▶ _What needs to be done_:
Across all the records, filter for lines with the word "request" and copy them.

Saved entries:
--*--

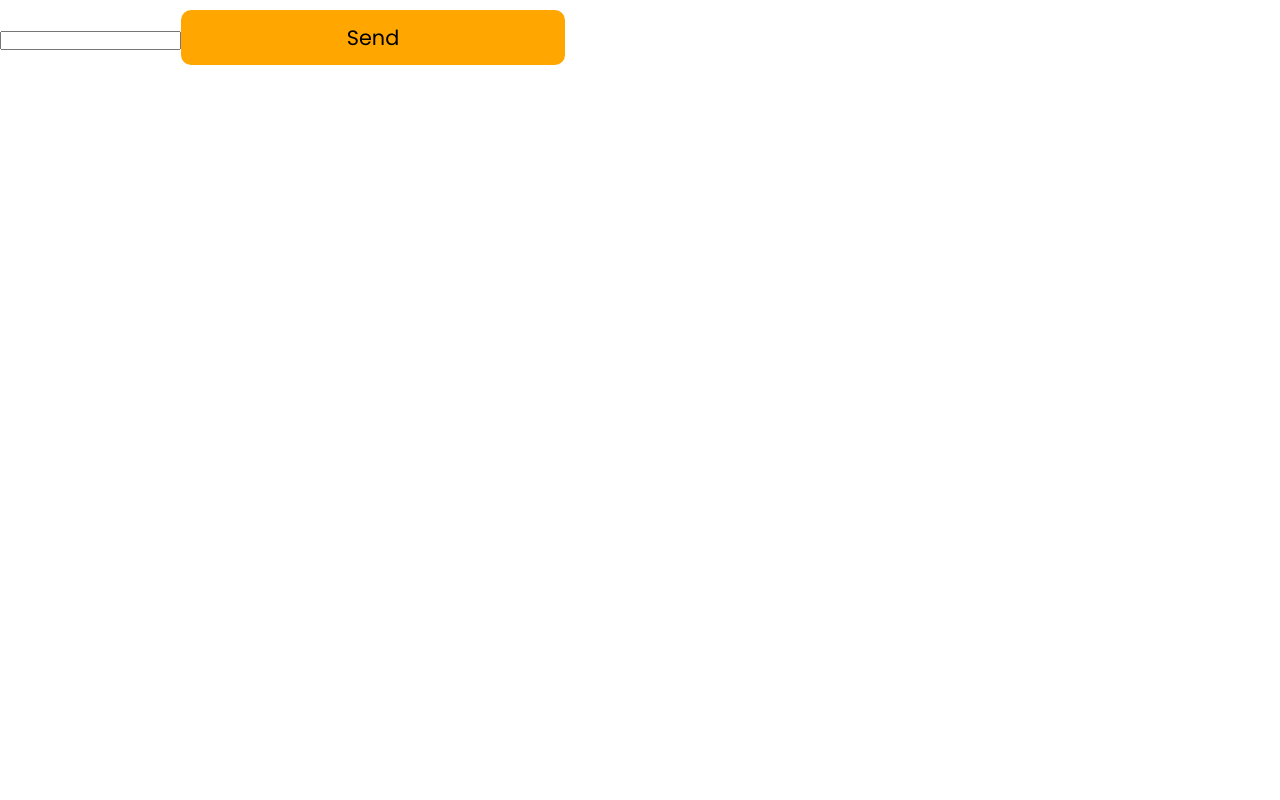
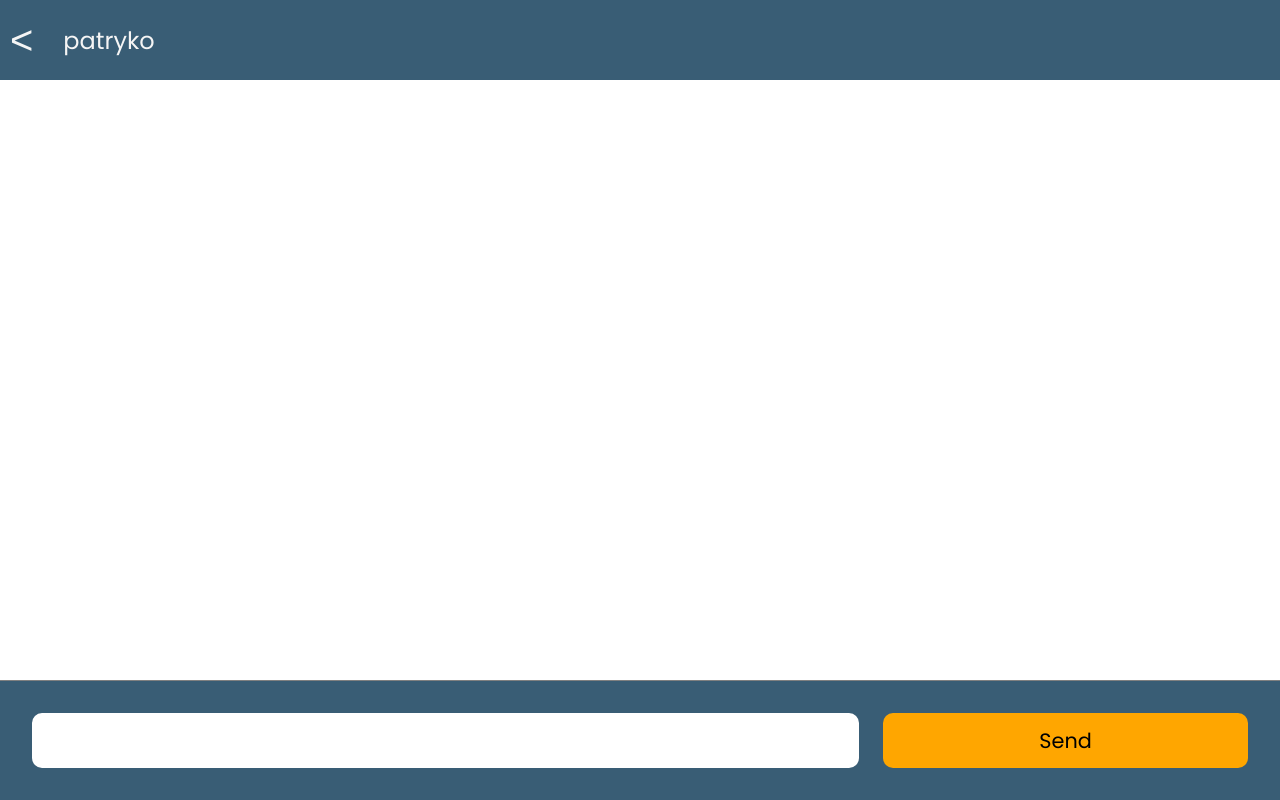
Before and after one commit to atrykp/chat-app-client, a React (Create React App) app: page / in a window 1280 px wide. Built offline with nearby package versions, Linux system fonts and the light colour scheme.

Commit message:
add styles to chat screen

```diff
--- a/src/Screen/ChatScreen/ChatScreen.scss
+++ b/src/Screen/ChatScreen/ChatScreen.scss
@@ -3,12 +3,60 @@
   height: 100vh;
 }
 .chat-screen-bar {
+  width: 100%;
+  height: 10vh;
+  background-color: #395d75;
+  display: flex;
+  align-items: center;
+}
+.chat-bar-header {
+  font-size: 1.5rem;
+  color: whitesmoke;
+  margin-left: 20px;
+}
+.chat-bar-button {
+  background-color: transparent;
+  font-size: 2.5rem;
+  border: none;
+  color: whitesmoke;
+  margin: 0 10px;
 }
 .chat-screen-conversation {
+  height: 75vh;
+  width: 100%;
 }
+.chat-screen-form-wrapper {
+  height: 15vh;
+  background-color: #395d75;
+  display: flex;
+  flex-direction: column;
+  width: 100%;
+  margin: 0 auto;
+  justify-items: center;
+  border-top: 1px solid gray;
+}
+
 .chat-screen-form {
+  width: 95%;
+  margin: 0 auto;
+  height: 100%;
+  display: flex;
+  align-items: center;
 }
+
 .chat-screen-form-input {
+  width: 68%;
+  height: 55px;
+  margin-right: 2%;
+  border-radius: 10px;
+  outline: none;
+  border: 2px solid white;
+  font-size: 1.5rem;
+  padding: 0 15px;
+  color: rgb(42, 42, 42);
+}
+.chat-screen-form-input:focus {
+  border: 2px solid rgb(255, 174, 0);
 }
 .send-button {
   width: 30%;
--- a/src/Screen/ChatScreen/ChatScreen.tsx
+++ b/src/Screen/ChatScreen/ChatScreen.tsx
@@ -1,15 +1,23 @@
-import React from "react";
+import { useHistory } from "react-router-dom";
 import Button from "../../components/Button";
 import "./ChatScreen.scss";
 
 const ChatScreen = () => {
+  const history = useHistory();
   return (
     <div className="chat-screen-wrapper">
-      <div className="chat-screen-bar"></div>
+      <div className="chat-screen-bar">
+        <button className="chat-bar-button" onClick={() => history.goBack()}>
+          {"<"}
+        </button>
+        <p className="chat-bar-header">patryko</p>
+      </div>
       <div className="chat-screen-conversation"></div>
-      <div className="chat-screen-form">
-        <input className="chat-screen-form-input"></input>
-        <Button styles="send-button">Send</Button>
+      <div className="chat-screen-form-wrapper">
+        <form action="" className="chat-screen-form">
+          <input className="chat-screen-form-input"></input>
+          <Button styles="send-button">Send</Button>
+        </form>
       </div>
     </div>
   );
```
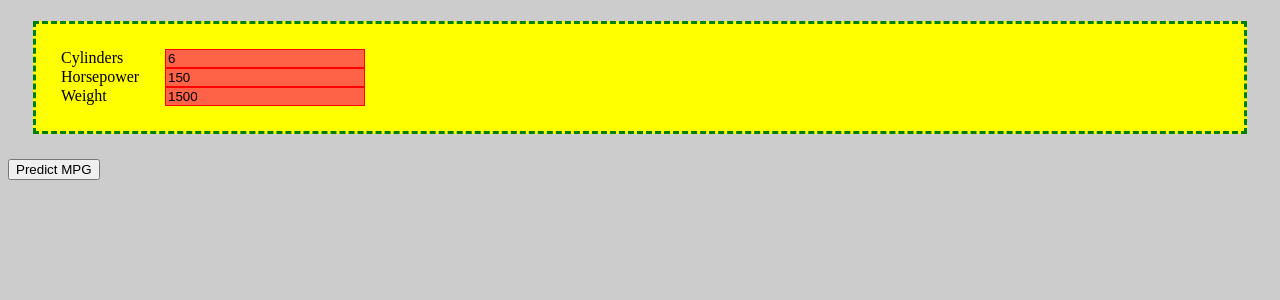
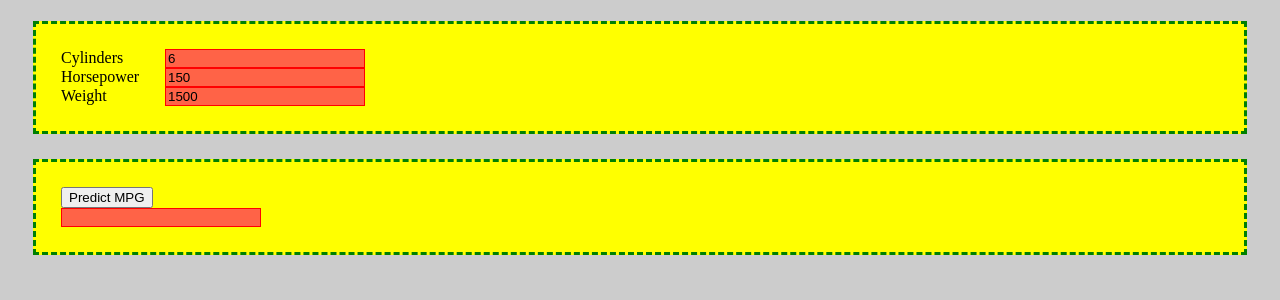
Before and after one commit to Esaslow/FlaskWebsite, a Flask app: page /mpg in a window 1280 px wide. Shown: the part 327-627 px from the top of the page. Run offline with Flask 2, Linux system fonts and the light colour scheme; parts of the project's set-up code (start-up, migrations or seed data) failed here and were passed over.

Commit message:
added some styles

```diff
--- a/server.py
+++ b/server.py
@@ -1,5 +1,7 @@
 # import the nessecary pieces from Flask
 from flask import Flask,render_template, request,jsonify,Response
+import pickle
+
 #Create the app object that will route our calls
 app = Flask(__name__)
 # Add a single endpoint that we can use for testing
@@ -11,6 +13,16 @@ def home():
 def mpg():
     return render_template('mpg.html')
 
+model = pickle.load(open('linreg.p','rb'))
+
+@app.route('/inference',  methods = ['POST'])
+def inference():
+    req = request.get_json()
+    print(req)
+    c,h,w = req['cylinders'],req['horsepower'],req['weight']
+    prediction = list(model.predict([[c,h,w]]))
+    return jsonify({'c':c,'h': h,'w':w,'prediction':prediction[0] })
+
 #When run from command line, start the server
 if __name__ == '__main__':
     app.run(host ='0.0.0.0', port = 3333, debug = True)
--- a/static/mpg.css
+++ b/static/mpg.css
@@ -38,3 +38,10 @@ input {
     width: 200px;
     ;
 }
+
+#inference-button {
+    background-color: yellow;
+    border: 3px dashed green;
+    margin: 25px;
+    padding: 25px;
+}
--- a/static/mpg.js
+++ b/static/mpg.js
@@ -13,5 +13,14 @@ $(document).ready(function(){
       weight
     }
     console.log(data)
+
+    const response = await $.ajax('/inference',{
+      data: JSON.stringify(data),
+      method: "post",
+      contentType: "application/json"
+    })
+    console.log(response)
+    $('#mpg').val(response.prediction)
+
   })
 })
--- a/templates/mpg.html
+++ b/templates/mpg.html
@@ -32,8 +32,13 @@
       <input id="weight" type="number" value="1500" />
     </div>
   </div>
-  <div>
-        <button id="inference">Predict MPG</button>
+  <div id='inference-button'>
+    <div>
+          <button id="inference">Predict MPG</button>
+    </div>
+    <div>
+          <input id="mpg" type="text" readonly />
+    </div>
   </div>
 
 
```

--*--

▶ _Response box_:
 from flask import Flask,render_template, request,jsonify,Response
+    req = request.get_json()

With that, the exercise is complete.